Released in 1971, Sam Peckinpah's Straw Dogs is one of the more controversial entries in that noted provocateur's filmography. No stranger to upsetting audiences -- after all, this was the guy who filmed Hollywood icons William Holden and Ernest Borgnine being shot to bloody pulps at the end of the 1969 Western The Wild Bunch -- Peckinpah pushed the envelope even further in this story of dorky mathematician David (Dustin Hoffman) who is forced to man up and defend his wife Amy (Susan George) and their remote English homestead against a gang of thugs with murder on their minds. But that wasn't the shocking part.

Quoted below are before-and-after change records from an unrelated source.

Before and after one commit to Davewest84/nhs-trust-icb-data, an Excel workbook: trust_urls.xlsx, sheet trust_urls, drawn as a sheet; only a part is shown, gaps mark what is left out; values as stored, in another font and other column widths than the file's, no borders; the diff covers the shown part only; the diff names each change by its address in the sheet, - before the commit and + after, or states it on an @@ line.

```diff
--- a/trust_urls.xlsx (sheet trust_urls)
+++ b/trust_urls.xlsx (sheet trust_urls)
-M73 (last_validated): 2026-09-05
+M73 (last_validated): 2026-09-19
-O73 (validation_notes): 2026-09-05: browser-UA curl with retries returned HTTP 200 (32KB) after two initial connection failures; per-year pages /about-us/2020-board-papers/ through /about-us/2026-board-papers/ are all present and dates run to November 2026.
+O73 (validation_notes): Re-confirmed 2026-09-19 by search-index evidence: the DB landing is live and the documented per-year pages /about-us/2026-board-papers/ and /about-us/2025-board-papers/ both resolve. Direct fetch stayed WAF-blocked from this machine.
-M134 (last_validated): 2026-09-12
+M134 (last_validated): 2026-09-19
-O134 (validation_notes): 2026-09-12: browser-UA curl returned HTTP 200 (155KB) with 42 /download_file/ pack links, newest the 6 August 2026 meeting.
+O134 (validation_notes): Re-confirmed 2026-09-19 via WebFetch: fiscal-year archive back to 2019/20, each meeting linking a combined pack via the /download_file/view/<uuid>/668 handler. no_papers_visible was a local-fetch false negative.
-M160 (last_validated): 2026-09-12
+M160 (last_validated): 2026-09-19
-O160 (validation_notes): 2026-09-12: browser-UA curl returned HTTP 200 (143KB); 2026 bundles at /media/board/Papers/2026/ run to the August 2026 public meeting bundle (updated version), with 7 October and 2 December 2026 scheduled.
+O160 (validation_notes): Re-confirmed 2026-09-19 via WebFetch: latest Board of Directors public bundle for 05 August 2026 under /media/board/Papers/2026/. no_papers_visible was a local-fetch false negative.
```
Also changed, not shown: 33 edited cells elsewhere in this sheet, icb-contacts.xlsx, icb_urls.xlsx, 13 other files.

No, what really sparked arguments at the time (and still today) is the extended sequence in which George's character -- who, in the proto-feminist tradition of the early '70s, proudly goes about sans bra -- is raped by her former boyfriend and one of his buddies, both whom will later lead the siege against their house in the film's climax. The act itself is upsetting enough, what with Amy pleading for her ex-lover to stop and him repeatedly slapping her across the face and insisting that she remain still, but even more disturbing is what happens midway through when she stops struggling and even seems to kiss him back. Is she simply in shock and waiting for the ordeal to be over? Or is there some small part of her that's experiencing a spark of passion for her old flame? (Whatever spell she's under is broken as soon as his friend takes over and the tone of the scene turns decidedly horrific.) It's the most disquieting, confusing scene in a movie that's full of mixed messages. Straw Dogs is a frustratingly imperfect film, but those rough edges are what make it so fascinating to revisit even forty years later.

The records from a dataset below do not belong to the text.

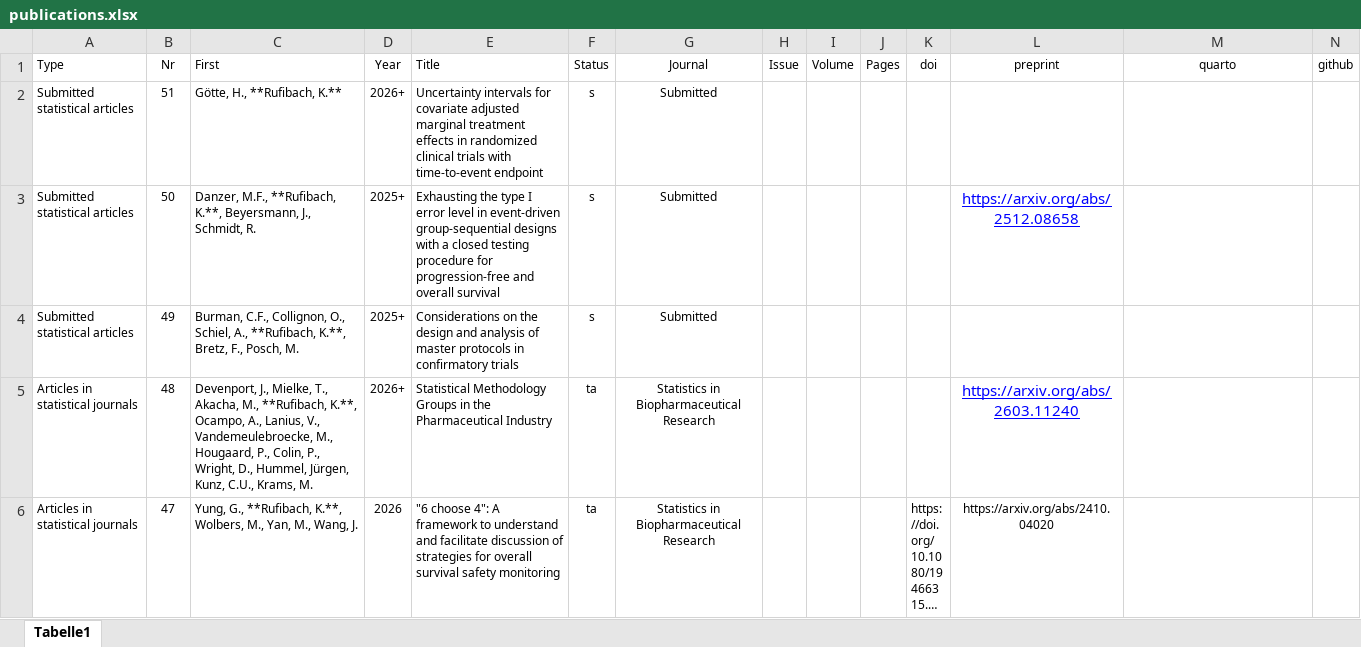
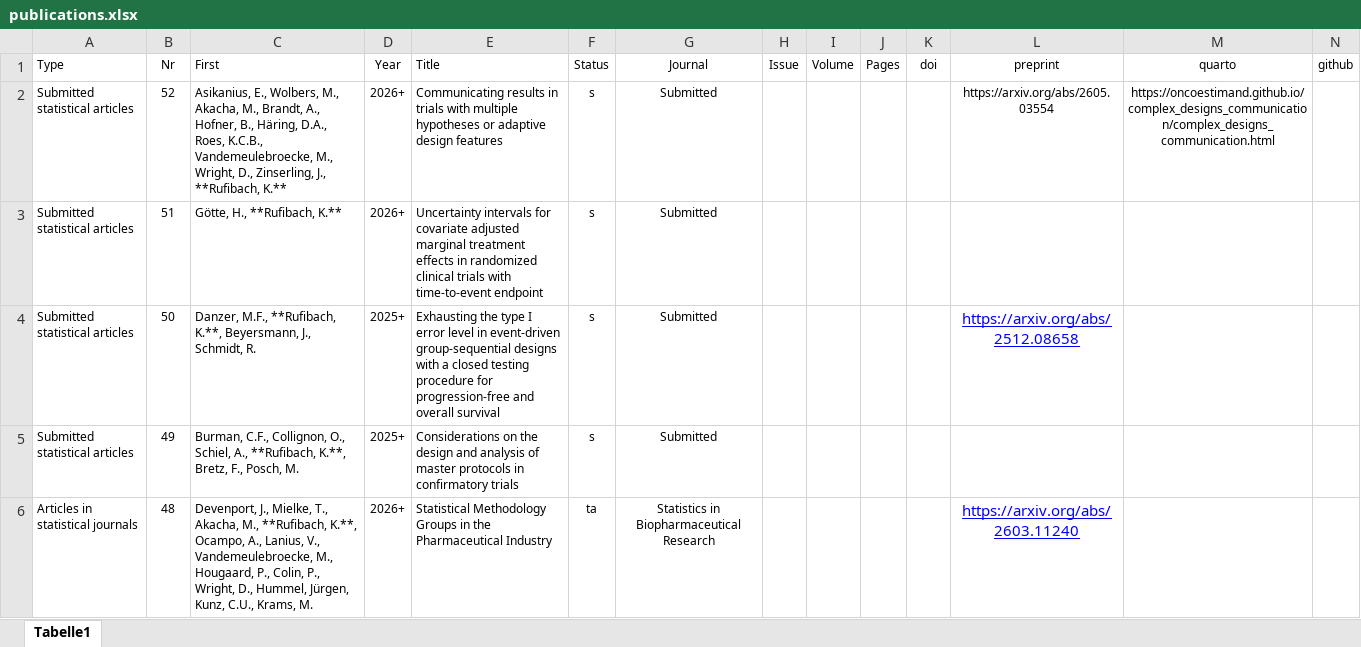
Before and after one commit to numbersman77/kasparrufibach, an Excel workbook: data/publications.xlsx, sheet Tabelle1, drawn as a sheet; only a part is shown; the shorter side is filled out with more unchanged rows; long unchanged cells end in …; values as stored, in another font and other column widths than the file's, no borders; rows hold the shown columns only; the diff names each change by its address in the sheet, - before the commit and + after, or states it on an @@ line.

```diff
--- a/data/publications.xlsx (sheet Tabelle1)
+++ b/data/publications.xlsx (sheet Tabelle1)
+row 2: Submitted statistical articles | 52 | Asikanius, E., Wolbers, M., Akacha, M., Brandt, A., Hofner, B., Häring, D.A., Roes, K.C.B., Vandemeulebroecke, M., Wright, D., Zinserling, J., **Rufibach, K.** | 2026+ | Communicating results in trials with multiple hypotheses or adaptive design features | s | Submitted |  |  |  |  | https://arxiv.org/abs/2605.03554 | https://oncoestimand.github.io/complex_designs_communication/complex_designs_communication.html
```
Also changed, not shown: data/software.xlsx, data/update.xlsx, 5 other files.
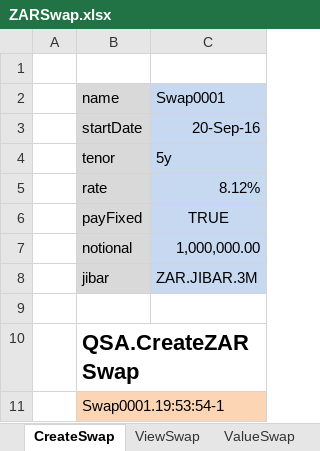
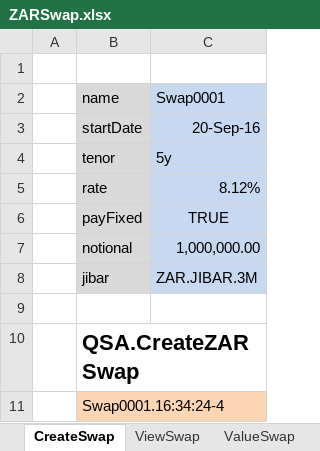
Before and after one commit to JamesLTaylor/QuantSA, an Excel workbook: ExcelExamples/ZARSwap.xlsx, sheet CreateSwap, drawn as a sheet; values as stored, in another font and other column widths than the file's, no borders; the diff names each change by its address in the sheet, - before the commit and + after, or states it on an @@ line.

Commit message:
Excel Sheet Update
Updated Excel sheets on Option and Swap Valuation.

```diff
--- a/ExcelExamples/ZARSwap.xlsx (sheet CreateSwap)
+++ b/ExcelExamples/ZARSwap.xlsx (sheet CreateSwap)
-B11 (name): Swap0001.19:53:54-1
+B11 (name): Swap0001.16:34:24-4
```
Also changed, not shown: sheet ValueSwap, ExcelExamples/EquityValuation.xlsx, ExcelExamples/FitCurveNelsonSiegel.xlsx, 9 other files.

In contrast, it's hard to imagine anyone finding much value in Rod Lurie's new Straw Dogs remake in the far-off future of 2051. While the new version mostly follows the original's narrative beat-for-beat, it feels strangely sanitized, not the least of which in its presentation of the rape sequence, which unfolds at a speedier clip here with far more cut-aways, significantly lessening the raw, disturbing power of the '71 version. (On the other hand, George's replacement Kate Bosworth isn't subjected to the same leering, exploitative camerawork during that scene and elsewhere, which counts as an improvement.) And the obvious changes that have been made -- which include moving the setting from England to the Deep South (thus allowing for some half-hearted Red State vs. Blue State riffs) and changing David's profession from mathematician to screenwriter (apparently the filmmakers were afraid audiences wouldn't buy James Marsden as a numbers wiz) -- don't offer any new insight into the story. It's also a shame that Lurie didn't opt to make the one change that would have resulted in a significant upgrade over the original, dropping a hoary Of Mice and Men-like subplot involving a simple-minded giant (played here by Prison Break's Dominic Purcell) who lights the fuse for the apocalyptic finale when he accidentally kills a young girl. Here's the most telling difference between the two movies: In the '71 version, the title's meaning is never explained. In the '11 version, George and Amy have an extended conversation about what a "straw dog" is and how the term applies to their circumstances. That sums up the state of too many Hollywood products in a nutshell -- they're drowning in a sea of unnecessary exposition that results in too much telling and not enough showing.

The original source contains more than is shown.